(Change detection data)

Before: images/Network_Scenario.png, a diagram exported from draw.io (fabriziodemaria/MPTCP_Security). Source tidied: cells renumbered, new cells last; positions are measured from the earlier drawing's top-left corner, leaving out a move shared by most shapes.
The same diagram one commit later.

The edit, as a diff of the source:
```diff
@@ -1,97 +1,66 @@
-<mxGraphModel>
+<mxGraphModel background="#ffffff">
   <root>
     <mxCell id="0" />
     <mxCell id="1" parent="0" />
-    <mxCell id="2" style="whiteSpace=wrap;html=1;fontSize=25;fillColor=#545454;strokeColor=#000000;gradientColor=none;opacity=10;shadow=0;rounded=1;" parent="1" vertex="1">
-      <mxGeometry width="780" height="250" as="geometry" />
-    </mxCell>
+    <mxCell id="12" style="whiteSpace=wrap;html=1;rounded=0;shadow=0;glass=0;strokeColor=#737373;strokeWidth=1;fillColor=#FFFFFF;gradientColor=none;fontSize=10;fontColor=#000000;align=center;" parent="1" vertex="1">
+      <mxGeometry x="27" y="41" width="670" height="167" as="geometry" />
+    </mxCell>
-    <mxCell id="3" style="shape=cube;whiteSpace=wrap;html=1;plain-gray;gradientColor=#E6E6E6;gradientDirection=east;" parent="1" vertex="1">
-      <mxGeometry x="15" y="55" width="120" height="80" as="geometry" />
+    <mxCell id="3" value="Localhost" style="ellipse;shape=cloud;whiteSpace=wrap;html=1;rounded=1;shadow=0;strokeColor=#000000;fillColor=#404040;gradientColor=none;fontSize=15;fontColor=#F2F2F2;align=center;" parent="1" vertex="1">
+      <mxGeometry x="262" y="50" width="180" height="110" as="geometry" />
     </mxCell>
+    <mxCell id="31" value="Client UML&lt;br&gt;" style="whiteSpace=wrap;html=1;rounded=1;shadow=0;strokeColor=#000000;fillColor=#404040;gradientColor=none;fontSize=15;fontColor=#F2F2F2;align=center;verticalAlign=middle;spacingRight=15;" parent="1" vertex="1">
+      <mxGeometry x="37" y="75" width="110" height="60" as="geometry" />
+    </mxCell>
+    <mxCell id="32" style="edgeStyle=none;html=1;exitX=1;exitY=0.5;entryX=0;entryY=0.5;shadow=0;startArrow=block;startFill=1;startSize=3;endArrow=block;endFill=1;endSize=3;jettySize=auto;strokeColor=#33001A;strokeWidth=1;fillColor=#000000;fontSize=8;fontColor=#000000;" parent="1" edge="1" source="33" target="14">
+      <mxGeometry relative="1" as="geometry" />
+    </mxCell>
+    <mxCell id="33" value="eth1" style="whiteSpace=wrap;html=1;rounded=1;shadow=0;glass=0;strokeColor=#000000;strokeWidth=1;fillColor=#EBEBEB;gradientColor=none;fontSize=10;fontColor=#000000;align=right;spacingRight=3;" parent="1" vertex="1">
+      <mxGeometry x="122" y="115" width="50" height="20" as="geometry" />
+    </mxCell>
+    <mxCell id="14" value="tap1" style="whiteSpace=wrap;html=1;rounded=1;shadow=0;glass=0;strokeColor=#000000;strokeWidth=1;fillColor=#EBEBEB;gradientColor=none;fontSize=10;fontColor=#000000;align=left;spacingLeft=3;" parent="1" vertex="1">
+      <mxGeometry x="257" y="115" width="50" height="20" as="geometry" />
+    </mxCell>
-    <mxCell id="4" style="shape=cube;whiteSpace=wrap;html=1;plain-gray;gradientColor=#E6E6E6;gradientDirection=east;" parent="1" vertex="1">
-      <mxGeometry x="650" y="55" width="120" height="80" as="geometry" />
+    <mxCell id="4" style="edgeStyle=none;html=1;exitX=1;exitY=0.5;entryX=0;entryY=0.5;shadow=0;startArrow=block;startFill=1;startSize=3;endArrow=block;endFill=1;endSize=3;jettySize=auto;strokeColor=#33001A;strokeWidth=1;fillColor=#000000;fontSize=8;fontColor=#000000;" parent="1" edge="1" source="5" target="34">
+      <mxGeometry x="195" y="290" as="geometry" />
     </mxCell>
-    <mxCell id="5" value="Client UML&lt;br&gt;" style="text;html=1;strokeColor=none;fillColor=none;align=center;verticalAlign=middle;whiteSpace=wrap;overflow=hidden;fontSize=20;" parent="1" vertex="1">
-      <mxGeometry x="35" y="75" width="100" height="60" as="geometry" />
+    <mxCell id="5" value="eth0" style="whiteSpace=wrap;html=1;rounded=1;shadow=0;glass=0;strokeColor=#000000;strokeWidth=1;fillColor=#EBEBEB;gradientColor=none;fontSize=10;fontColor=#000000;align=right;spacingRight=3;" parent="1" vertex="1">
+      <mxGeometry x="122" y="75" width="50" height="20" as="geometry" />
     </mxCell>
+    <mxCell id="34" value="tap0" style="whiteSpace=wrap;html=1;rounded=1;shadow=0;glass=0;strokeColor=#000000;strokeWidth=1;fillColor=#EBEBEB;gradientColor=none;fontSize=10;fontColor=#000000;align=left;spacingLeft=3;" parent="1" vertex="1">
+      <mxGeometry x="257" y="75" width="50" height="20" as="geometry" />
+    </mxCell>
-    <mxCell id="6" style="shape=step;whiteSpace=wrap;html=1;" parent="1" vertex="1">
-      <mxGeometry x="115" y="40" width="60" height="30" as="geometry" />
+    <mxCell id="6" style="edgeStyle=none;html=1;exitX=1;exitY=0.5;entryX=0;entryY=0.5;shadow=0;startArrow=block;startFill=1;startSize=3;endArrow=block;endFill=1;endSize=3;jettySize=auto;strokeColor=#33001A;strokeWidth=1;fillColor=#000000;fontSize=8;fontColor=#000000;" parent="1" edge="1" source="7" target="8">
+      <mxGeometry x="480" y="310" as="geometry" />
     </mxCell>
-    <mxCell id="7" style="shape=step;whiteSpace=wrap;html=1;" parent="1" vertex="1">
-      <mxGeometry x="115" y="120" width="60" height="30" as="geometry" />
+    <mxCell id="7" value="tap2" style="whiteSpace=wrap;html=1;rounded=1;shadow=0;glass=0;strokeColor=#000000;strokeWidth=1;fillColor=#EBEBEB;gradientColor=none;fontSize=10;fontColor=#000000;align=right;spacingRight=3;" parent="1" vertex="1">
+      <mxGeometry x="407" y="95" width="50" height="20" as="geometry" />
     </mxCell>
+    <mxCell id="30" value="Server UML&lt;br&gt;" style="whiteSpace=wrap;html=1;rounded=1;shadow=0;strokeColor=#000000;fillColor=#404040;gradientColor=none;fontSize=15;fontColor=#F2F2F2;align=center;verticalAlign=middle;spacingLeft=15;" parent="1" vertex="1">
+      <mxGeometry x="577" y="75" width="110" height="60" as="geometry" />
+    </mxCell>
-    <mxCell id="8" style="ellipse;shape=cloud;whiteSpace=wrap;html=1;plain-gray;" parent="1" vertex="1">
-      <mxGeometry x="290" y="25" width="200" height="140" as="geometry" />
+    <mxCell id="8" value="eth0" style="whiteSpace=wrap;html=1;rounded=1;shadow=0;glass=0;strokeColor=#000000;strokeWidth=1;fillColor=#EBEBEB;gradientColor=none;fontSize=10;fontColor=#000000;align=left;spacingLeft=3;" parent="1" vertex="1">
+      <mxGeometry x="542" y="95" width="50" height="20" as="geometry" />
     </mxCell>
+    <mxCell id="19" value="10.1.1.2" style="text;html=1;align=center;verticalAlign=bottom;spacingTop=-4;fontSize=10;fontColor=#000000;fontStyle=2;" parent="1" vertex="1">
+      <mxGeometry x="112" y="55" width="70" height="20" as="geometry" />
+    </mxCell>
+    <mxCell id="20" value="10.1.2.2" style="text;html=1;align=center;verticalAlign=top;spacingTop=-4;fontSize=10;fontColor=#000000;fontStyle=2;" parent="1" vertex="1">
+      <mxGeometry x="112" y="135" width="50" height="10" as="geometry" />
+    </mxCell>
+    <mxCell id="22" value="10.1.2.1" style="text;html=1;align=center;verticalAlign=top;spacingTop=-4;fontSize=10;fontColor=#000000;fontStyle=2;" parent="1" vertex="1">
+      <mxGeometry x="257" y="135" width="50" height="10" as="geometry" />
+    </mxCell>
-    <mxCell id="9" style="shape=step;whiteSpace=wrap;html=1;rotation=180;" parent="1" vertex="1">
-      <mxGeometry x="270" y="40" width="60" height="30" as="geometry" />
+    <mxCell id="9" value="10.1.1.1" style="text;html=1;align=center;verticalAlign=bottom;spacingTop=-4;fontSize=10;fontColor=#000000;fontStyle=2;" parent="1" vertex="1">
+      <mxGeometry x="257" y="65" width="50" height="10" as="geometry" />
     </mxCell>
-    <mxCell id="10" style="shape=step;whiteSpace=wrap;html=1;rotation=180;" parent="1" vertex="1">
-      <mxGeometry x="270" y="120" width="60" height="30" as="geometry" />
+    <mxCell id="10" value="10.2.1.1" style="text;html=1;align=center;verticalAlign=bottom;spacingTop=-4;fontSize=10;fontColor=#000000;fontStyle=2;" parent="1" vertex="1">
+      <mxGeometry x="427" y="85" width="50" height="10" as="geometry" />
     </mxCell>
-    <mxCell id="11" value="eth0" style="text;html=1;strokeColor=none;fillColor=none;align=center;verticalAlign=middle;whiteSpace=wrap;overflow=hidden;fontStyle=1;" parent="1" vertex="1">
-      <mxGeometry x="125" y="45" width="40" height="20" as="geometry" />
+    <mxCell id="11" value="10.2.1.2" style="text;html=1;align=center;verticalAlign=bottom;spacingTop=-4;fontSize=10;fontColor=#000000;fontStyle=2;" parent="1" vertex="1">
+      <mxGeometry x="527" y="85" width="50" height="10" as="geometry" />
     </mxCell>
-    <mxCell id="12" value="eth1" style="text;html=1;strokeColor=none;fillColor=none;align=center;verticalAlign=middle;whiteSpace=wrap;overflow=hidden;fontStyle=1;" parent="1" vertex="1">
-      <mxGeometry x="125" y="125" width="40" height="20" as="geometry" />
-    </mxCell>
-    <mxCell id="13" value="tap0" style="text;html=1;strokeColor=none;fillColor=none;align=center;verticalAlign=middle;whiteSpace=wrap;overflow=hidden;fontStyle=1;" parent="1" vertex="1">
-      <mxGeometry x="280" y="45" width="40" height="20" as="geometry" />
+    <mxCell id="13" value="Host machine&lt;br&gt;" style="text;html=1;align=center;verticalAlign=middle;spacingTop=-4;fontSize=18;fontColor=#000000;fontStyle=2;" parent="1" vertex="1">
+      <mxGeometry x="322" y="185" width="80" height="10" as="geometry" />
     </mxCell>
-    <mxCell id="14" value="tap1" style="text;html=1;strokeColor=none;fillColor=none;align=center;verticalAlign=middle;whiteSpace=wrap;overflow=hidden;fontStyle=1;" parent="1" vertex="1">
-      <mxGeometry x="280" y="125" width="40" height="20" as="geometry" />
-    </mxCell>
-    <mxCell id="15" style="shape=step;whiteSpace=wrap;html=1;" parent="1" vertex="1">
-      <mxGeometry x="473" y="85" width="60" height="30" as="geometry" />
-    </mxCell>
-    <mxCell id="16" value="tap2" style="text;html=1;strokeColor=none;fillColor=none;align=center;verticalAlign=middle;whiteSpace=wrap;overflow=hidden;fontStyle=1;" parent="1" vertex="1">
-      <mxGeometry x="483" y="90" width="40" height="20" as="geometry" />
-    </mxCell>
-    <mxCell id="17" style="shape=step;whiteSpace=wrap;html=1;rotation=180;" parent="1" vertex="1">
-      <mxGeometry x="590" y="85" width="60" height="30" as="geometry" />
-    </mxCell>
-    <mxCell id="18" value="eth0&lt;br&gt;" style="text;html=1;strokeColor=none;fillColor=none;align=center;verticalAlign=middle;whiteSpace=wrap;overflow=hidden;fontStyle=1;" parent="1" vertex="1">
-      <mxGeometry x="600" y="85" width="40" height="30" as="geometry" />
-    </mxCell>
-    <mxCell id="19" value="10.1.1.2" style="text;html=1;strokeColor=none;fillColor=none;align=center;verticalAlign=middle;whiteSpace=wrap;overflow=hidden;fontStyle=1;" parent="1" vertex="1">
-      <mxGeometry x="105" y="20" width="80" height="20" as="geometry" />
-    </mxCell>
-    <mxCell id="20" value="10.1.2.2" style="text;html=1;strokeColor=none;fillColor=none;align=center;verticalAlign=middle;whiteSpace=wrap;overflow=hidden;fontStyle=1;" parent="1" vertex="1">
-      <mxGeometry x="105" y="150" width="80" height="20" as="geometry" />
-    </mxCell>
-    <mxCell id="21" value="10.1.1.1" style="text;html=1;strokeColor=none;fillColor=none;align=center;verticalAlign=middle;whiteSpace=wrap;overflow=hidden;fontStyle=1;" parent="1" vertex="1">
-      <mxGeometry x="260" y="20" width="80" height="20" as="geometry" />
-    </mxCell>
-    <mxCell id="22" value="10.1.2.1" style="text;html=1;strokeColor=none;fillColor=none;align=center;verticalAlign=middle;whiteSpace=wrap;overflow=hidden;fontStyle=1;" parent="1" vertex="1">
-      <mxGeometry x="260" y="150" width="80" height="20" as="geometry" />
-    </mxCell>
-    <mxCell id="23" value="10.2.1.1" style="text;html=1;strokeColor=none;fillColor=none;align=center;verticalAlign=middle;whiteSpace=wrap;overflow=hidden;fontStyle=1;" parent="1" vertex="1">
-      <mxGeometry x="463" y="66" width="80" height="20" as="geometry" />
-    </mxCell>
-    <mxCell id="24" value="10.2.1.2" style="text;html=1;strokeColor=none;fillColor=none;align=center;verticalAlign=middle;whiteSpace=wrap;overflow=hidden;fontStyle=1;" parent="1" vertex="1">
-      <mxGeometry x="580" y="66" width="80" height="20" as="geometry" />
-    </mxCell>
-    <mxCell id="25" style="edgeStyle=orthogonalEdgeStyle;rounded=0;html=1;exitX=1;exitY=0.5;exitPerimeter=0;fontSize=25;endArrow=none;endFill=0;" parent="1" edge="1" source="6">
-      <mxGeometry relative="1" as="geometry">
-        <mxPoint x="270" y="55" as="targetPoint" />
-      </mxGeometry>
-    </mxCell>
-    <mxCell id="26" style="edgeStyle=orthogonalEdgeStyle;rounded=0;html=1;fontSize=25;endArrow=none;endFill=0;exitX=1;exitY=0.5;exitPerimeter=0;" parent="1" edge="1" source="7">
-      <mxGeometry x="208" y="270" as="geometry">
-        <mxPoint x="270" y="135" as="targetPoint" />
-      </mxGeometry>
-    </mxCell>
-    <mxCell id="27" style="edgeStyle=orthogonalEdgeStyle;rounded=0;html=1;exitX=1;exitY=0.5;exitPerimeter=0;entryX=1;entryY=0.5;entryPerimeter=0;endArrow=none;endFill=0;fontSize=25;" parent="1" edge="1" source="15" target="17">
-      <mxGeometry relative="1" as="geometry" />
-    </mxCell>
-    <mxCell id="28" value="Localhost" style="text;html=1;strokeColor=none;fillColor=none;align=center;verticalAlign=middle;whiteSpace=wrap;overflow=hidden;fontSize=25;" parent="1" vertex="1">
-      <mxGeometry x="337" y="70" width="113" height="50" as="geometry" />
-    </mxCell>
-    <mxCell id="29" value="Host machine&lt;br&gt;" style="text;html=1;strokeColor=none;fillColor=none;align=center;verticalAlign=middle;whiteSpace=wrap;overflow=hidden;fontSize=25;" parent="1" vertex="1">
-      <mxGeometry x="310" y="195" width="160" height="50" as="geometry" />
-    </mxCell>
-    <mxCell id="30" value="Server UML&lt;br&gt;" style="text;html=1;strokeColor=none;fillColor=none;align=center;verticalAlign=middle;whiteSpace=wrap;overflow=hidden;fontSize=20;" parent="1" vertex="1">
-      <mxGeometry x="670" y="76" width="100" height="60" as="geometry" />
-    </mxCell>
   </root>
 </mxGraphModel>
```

* _EXERCISE_
For the records above, give the number of lines containing the string "gray" and no other words.

* _TASK ANSWER_
3